We all need to take French patriotism into our own hands and mouths. We need to remove the two sides of the Quebec equation. Only with an awareness (and desire) that this Province belongs to all of us can we reach equality and disarm the separatist 'us V them' rhetoric. If you were born in Quebec, or are a Canadian citizen and make Quebec your home, then you are a French Canadian: You can be English speaking and still be a Proud French Canadian.  Embrace the culture, put your hands in the soil, speak French and above all, love The Montreal Canadiens! 

Politics aside, this is a food blog and politics and food are sometimes dinner companions. A good way to embrace your French Canadian heritage is to make a trip to a Cabane a Sucre a yearly pilgrimage. It’s a way to get in touch with your Quebec side by way of learning how the first French pilgrims worked the land and ingeniously harvested sap.  And the food at a Cabane a Sucre honours the frugal resourcefulness of our French ancestors, exactly like it does in every part of the world’s historical food story: feve au lards is to the Quebecois what polenta is to Italians. The two restaurants below are a great place to start.

Au Petit Poucet: 1030 Route 117, Val-David (Quebec) J0T 2N0. (819) 322 2246

I love Au Petit Poucet; it's a place for those will big appetites and those not planning to eat the rest of the day.  It's only 45 minutes from Montreal and worth a breakfast run.
Fig,1, The pig says it all. Come hungry.

Fig.2. A fridge stocked with preserves and pies to go.

Fig.3. Quebec is home to the elusive Jackalope

Fig.4. A hearty breakfast not for the faint of heart.

Cabane a Sucre La Petite Cabane de la Cote: 5885, Rte Arthur-Sauve, Mirabel, Qc, J7N 2W4

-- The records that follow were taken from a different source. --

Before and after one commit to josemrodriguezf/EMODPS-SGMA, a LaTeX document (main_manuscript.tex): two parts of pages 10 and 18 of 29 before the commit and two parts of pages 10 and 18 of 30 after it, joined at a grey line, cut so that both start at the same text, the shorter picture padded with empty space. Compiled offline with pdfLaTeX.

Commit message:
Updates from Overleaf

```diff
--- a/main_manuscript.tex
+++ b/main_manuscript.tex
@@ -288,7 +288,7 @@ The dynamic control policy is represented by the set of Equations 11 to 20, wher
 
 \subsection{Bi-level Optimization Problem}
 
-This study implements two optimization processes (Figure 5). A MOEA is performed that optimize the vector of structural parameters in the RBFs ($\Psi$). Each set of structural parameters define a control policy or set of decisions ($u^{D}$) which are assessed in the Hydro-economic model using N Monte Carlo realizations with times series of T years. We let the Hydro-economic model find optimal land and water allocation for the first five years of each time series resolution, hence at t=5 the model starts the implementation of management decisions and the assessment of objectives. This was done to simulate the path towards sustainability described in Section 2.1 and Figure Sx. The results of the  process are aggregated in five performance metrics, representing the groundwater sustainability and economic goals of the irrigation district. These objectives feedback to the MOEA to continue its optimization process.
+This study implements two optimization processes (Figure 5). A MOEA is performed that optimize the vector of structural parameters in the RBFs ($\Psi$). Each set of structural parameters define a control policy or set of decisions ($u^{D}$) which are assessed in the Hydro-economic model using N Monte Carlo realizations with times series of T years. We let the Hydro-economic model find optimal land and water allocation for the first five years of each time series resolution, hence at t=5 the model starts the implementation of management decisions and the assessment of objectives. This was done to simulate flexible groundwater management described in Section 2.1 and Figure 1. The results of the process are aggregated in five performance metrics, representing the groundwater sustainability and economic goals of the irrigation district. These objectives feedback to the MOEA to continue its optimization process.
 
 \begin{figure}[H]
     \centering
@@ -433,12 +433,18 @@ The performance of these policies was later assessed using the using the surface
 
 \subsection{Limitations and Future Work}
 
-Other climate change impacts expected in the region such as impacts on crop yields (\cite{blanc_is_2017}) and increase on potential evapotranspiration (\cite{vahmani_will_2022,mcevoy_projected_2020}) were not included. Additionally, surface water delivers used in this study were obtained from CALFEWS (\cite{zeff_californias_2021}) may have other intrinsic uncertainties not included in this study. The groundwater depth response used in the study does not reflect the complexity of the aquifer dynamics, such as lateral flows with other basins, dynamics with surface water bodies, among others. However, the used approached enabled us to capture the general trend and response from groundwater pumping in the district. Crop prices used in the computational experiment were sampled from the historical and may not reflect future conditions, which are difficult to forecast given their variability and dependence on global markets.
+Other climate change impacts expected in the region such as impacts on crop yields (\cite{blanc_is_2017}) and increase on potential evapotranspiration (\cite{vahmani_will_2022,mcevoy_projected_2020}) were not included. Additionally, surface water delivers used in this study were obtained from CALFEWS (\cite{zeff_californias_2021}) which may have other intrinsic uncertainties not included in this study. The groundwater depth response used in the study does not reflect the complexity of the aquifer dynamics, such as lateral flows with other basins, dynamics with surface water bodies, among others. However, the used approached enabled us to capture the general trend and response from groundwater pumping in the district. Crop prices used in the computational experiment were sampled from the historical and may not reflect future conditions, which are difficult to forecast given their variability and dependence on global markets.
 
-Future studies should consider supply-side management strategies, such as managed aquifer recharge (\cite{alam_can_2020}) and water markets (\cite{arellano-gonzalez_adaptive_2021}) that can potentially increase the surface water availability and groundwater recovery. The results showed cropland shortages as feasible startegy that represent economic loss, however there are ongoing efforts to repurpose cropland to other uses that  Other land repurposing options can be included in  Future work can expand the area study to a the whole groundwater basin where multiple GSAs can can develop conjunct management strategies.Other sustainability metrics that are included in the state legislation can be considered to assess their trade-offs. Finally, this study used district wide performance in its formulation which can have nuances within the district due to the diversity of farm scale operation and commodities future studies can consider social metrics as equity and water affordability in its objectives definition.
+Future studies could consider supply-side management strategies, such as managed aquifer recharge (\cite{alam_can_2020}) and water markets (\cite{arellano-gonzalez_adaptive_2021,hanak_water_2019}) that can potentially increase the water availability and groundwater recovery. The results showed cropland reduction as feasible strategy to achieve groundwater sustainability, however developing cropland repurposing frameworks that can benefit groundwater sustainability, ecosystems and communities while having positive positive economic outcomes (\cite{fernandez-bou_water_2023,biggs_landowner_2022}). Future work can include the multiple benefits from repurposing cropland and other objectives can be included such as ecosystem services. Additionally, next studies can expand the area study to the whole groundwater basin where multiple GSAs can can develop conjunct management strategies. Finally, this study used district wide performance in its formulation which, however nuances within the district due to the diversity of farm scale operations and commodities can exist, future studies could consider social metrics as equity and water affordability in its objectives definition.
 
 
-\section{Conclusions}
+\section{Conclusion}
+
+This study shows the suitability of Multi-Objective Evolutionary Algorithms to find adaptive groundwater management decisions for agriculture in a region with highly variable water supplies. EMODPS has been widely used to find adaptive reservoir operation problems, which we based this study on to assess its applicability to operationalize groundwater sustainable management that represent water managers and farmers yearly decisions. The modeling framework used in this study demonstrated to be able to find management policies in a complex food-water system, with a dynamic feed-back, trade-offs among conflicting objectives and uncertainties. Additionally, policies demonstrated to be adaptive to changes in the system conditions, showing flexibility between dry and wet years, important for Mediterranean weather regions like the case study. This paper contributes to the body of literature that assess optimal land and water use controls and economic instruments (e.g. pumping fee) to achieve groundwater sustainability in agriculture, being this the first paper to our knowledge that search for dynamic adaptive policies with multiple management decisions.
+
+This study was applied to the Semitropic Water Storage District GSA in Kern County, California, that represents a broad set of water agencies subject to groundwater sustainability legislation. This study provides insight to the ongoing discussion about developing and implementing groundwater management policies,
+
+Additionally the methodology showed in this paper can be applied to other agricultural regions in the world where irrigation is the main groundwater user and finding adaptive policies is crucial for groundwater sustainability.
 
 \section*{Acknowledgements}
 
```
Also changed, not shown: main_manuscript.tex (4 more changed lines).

La Petite Cabane de la Cote is a real, old fashion sugar shack: sticky floors, maple trees as far as the eyes can see, and the unmistakable smell of animal shit in the air, all within a dilapidated, wooden barn structure that shakes unnervingly in the wind. The tablecloths are plastic (as they should be) and the food is Pilgrim-French: pickled beets, chow chow, buckwheat pancakes, fried pork rinds, baked eggs, meat pies, and enough baked beans that will have you Googling every gastroenterologist in Quebec. C'est bon tabarnac!

Fig.5. Preserved food to start

Fig.5. Classic Pea Soup

Fig.6. Classic Baked beans. You keep eating and they'll keep bringing.

Fig.7. Fried pork rinds, or in French, Les orielles de Christ is essentially deep fried bacon fat.

Fig.8. Cook a lot of eggs in a cast iron pan in a hot oven and what you get is this: souffle-like scrabbled eggs.

Fig.9. This is un balle de grand-pere, which translates to, grandpa's ball. I've never tasted an old man's balls, but I doubt it's as sweet and delicious as this doughy ball of goodness.

5885, route Arthur-Sauvé

Mirabel, Qc
J7N 2W4
(514) 990-2708
(450) 258-2467


Tosh said...

NICE. Je l'aime beaucoup. Hosti

lagatta à montréal said...

C'est chouette. Par contre, je n'ai plus l'appétit pour la bouffe de cabane à sucre.

E lo stesso problema con il cibo contadino italiano troppo "impegnativo", come si dice.

buona sera dalla Piccola Italia,